*Exercise details:* Report each line of the listing below that holds "edit".

*Given data:*
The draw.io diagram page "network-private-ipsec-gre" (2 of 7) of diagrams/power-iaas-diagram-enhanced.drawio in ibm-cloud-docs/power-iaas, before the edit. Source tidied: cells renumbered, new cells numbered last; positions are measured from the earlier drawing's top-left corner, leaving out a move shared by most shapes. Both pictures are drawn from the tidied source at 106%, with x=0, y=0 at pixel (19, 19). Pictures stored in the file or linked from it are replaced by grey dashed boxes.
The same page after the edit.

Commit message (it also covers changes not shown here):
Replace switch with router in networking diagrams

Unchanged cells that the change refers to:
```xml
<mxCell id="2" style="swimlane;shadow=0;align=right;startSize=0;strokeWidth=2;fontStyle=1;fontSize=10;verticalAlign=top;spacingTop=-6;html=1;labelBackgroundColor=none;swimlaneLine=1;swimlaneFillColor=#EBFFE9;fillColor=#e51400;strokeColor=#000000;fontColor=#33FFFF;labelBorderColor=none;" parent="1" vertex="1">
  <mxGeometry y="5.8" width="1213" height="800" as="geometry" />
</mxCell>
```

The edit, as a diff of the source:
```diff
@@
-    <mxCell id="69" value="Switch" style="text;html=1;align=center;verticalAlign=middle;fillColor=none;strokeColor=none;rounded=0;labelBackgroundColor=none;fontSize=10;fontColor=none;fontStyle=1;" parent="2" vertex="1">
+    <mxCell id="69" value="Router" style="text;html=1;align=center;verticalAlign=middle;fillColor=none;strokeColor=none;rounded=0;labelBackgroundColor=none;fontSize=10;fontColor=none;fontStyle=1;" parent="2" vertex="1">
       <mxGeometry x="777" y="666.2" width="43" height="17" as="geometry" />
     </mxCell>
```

...

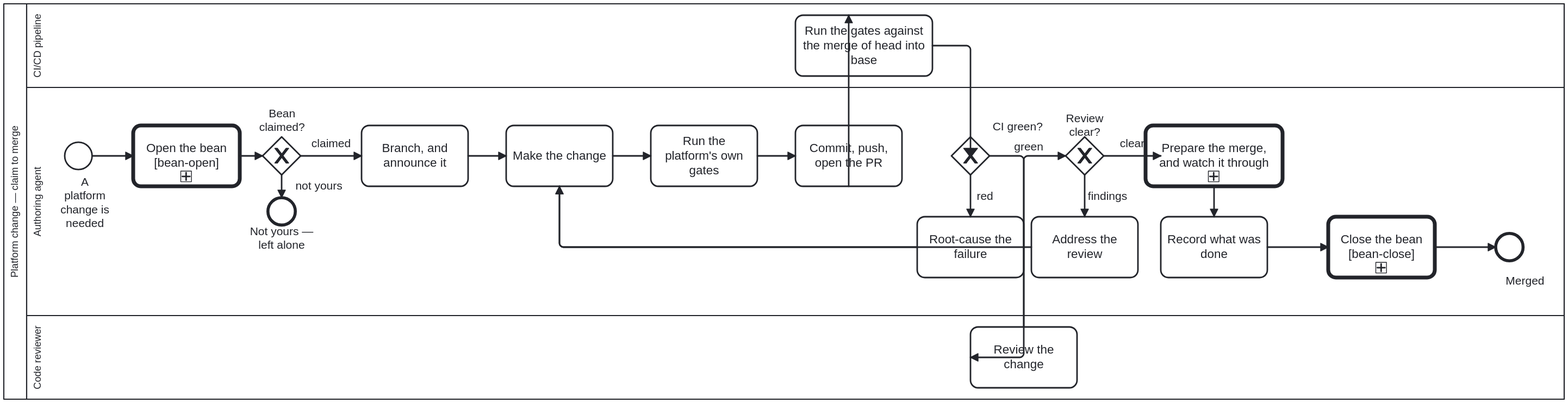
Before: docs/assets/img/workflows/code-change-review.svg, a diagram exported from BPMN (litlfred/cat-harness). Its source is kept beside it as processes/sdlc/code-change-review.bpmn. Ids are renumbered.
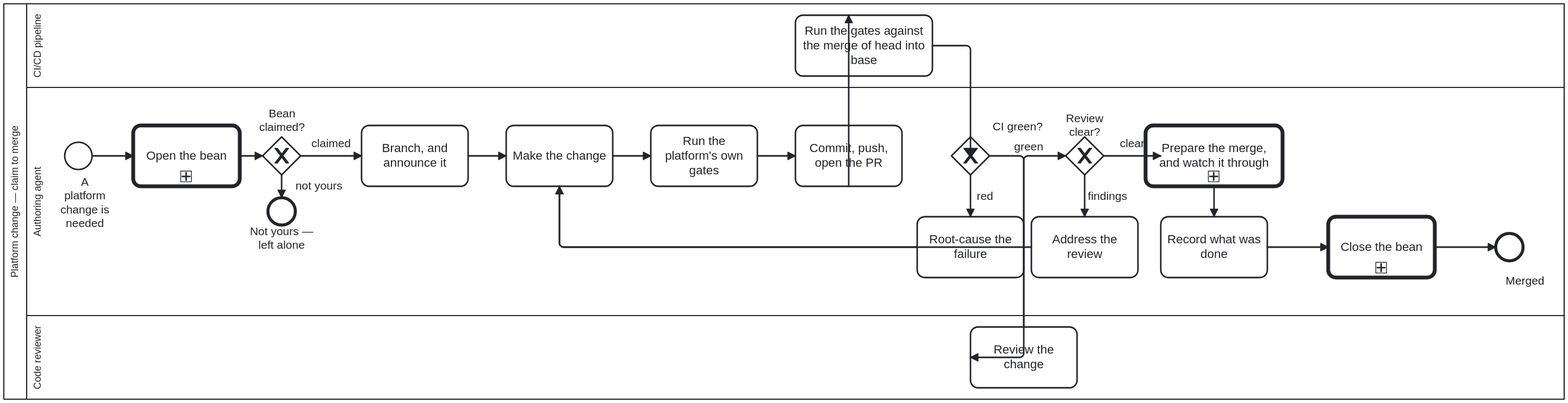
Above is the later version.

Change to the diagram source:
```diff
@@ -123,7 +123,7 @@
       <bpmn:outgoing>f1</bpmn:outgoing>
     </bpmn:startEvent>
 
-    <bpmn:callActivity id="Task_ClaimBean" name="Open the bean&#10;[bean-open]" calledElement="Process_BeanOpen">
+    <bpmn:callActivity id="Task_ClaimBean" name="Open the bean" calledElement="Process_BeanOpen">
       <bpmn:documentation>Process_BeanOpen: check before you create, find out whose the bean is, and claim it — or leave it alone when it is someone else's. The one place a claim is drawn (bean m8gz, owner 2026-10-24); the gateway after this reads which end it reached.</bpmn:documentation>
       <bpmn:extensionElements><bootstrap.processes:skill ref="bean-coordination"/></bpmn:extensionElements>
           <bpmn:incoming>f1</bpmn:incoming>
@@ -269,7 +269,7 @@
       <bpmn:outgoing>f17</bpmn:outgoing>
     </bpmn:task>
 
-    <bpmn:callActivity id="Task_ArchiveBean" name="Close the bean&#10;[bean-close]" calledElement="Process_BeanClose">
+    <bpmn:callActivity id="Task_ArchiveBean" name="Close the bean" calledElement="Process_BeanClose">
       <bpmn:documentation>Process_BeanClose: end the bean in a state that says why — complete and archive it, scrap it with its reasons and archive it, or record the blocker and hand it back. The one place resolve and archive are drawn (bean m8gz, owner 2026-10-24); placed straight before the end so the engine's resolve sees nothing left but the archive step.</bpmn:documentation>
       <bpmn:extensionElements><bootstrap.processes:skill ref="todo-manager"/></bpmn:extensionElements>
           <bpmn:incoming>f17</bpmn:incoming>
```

*Answer space:*
The draw.io diagram page "network-private-ipsec-gre" (2 of 7) of diagrams/power-iaas-diagram-enhanced.drawio in ibm-cloud-docs/power-iaas, before the edit. Source tidied: cells renumbered, new cells numbered last; positions are measured from the earlier drawing's top-left corner, leaving out a move shared by most shapes. Both pictures are drawn from the tidied source at 106%, with x=0, y=0 at pixel (19, 19). Pictures stored in the file or linked from it are replaced by grey dashed boxes.
The same page after the edit.
The edit, as a diff of the source:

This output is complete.